When I first read through it, I didn't have too much to respond with. It didn't strike me as a typical "Advent" selection per say, but I'm also no pastor. I got the whole part about "a voice calling" and "preparing the way for the Lord" (vs.3). That part made sense with Christmas approaching. But the rest . . .
Then a few days later I read it in a different light. With a future baby with an odd heartbeat and many little pregnancy complications already—this time when I read through it, I heard a similar voice as Job must have when God finally talked to him. And maybe it was that same voice the Israelites needed to hear, too. I heard verses 6-28 from a God who is powerful over all creation; Who can measure the waters in the hollow of his hand (v.12); Who stretches out the heavens like a canopy (v. 22); Who doesn't need someone to teach him knowledge or truth because that is who He is (v. 14); Who cannot be compared to anything that we, as humans, can understand (v. 18). He's the same God of Job, the same God of the scattered Israelites, and the same God of me. He's the same powerful God who cares about the big things in life, as well as the little things. The same almighty God who has a plan that I (or Job or the Israelites) might not understand, but a God who remains faithful and trustworthy.
The words of verse 21 and 28 stood out to me, too. "Do you not know? Have you not heard?" It was almost as if Isaiah was saying, "Then why aren't you listening? Really listening? Why aren't you believing? Really believing?"
Maybe the first bit about preparing for the Saviour makes a little more sense now.
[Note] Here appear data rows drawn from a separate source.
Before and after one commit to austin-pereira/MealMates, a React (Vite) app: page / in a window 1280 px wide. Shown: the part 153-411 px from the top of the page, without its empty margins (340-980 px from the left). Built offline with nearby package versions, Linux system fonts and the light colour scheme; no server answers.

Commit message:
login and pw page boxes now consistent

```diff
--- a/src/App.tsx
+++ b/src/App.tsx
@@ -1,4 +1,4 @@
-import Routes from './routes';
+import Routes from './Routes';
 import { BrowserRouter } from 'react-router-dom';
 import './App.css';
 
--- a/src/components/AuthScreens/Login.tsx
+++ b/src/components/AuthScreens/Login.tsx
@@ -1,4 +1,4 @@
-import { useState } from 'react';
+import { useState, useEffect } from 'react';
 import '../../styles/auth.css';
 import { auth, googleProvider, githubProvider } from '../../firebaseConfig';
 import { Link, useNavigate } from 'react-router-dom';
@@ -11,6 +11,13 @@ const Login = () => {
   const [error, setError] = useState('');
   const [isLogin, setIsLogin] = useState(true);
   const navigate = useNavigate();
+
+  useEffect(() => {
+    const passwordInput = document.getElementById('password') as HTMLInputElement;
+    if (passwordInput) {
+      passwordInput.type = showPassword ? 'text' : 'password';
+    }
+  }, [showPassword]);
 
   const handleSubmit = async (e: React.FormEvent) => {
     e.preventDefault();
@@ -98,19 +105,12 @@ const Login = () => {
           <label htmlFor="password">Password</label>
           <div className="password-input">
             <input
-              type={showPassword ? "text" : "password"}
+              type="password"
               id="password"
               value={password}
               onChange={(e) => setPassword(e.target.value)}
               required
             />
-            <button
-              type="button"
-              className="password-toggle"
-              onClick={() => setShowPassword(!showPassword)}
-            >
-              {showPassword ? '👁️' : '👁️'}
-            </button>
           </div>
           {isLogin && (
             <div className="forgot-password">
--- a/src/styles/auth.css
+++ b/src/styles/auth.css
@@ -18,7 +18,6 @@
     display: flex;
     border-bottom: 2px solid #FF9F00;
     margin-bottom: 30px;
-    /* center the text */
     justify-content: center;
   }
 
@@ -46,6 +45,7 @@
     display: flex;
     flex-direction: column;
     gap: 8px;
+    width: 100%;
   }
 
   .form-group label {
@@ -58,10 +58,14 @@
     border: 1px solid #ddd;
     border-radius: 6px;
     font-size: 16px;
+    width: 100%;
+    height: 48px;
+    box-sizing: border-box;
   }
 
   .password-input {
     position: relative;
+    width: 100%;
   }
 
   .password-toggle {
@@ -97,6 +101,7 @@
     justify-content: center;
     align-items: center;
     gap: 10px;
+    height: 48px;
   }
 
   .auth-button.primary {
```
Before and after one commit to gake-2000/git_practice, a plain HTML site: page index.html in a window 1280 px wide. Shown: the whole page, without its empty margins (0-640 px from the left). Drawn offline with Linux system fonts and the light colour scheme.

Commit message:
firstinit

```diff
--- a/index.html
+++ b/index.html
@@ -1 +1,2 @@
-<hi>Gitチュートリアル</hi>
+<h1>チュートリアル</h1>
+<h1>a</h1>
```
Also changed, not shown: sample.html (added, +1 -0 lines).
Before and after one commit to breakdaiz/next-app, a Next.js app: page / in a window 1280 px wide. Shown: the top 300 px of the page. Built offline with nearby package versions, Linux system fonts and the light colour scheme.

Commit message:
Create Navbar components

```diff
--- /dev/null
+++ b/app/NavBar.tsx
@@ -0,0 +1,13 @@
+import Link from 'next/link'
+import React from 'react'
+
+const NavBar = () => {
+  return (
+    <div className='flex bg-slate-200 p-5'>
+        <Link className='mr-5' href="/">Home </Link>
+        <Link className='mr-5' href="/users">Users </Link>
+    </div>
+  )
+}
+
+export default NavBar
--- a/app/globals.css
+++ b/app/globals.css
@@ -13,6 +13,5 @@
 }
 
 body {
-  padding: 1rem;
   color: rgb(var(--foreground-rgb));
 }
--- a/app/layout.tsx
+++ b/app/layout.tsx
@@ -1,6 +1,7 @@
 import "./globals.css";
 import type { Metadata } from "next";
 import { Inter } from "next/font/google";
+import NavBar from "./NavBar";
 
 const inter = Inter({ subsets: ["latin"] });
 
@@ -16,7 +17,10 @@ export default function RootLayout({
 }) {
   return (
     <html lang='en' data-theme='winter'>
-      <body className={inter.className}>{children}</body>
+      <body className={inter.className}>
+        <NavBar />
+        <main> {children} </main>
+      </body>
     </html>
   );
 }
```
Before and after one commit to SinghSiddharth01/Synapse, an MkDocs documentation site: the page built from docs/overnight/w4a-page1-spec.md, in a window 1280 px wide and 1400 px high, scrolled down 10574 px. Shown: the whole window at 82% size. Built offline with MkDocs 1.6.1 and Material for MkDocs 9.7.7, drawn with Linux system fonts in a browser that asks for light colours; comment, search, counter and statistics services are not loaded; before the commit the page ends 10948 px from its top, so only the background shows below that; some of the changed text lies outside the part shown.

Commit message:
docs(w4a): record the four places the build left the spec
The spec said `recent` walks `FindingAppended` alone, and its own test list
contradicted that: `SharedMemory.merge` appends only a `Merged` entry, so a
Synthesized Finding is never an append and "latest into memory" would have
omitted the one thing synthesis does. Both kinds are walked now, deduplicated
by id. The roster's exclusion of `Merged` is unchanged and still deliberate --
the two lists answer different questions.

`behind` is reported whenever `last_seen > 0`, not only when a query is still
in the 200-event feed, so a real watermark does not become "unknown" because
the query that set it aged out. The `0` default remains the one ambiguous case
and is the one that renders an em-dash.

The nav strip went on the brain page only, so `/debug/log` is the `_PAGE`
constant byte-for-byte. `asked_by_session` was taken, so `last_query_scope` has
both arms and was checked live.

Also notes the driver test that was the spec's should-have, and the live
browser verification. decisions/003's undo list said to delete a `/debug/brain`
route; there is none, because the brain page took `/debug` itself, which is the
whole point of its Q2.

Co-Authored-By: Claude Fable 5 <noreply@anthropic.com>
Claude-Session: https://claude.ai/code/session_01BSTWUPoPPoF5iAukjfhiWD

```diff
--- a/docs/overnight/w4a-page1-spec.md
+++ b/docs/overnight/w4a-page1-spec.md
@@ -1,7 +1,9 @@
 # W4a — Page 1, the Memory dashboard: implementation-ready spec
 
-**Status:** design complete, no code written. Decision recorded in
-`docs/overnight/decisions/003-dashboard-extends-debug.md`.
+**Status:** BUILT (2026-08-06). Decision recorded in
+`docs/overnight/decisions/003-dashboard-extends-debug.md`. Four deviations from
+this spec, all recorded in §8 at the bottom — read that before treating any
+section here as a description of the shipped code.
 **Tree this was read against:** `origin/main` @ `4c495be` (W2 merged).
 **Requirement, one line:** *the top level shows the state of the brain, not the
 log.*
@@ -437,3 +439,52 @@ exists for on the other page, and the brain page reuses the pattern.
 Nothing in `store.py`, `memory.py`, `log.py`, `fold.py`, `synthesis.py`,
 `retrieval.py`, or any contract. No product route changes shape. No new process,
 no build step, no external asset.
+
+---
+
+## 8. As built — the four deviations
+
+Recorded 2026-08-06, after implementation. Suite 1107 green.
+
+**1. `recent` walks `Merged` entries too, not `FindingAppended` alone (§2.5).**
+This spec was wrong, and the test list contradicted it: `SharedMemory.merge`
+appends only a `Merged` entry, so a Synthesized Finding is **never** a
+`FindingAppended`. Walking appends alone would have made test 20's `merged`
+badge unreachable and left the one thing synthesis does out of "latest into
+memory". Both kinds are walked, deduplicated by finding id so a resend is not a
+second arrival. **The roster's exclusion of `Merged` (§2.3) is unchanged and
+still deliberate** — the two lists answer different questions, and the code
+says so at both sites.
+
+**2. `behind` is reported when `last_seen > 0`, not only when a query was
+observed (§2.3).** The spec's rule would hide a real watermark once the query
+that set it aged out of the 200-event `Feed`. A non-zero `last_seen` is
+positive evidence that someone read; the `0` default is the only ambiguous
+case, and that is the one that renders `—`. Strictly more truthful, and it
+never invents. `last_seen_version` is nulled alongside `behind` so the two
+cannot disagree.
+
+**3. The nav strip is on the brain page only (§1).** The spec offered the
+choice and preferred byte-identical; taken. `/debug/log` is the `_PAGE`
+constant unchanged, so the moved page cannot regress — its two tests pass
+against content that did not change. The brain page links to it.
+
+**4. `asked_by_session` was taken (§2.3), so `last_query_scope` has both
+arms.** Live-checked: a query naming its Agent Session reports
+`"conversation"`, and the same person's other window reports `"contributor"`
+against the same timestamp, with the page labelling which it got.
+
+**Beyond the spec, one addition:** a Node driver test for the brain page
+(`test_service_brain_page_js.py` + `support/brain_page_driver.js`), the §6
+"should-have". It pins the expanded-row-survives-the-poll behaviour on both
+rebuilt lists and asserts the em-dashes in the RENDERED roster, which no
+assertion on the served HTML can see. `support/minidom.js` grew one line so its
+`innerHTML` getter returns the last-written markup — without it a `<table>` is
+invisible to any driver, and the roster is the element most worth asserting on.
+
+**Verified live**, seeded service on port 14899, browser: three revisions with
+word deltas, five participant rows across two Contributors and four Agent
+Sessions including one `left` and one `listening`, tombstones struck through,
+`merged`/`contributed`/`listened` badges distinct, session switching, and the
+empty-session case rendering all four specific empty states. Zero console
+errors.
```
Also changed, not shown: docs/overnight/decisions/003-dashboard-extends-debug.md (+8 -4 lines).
For the Israelites, it wasn't about getting ready for a celebration, but about getting ready for their salvation—getting ready for the glory of the Lord to be revealed and all mankind together seeing it (v. 5). Maybe today we are called to expect it, to see it, to trust it, to believe it. Maybe today we need that renewed strength to do just that—to expect Him, to see Him, to trust Him, and to believe in Him.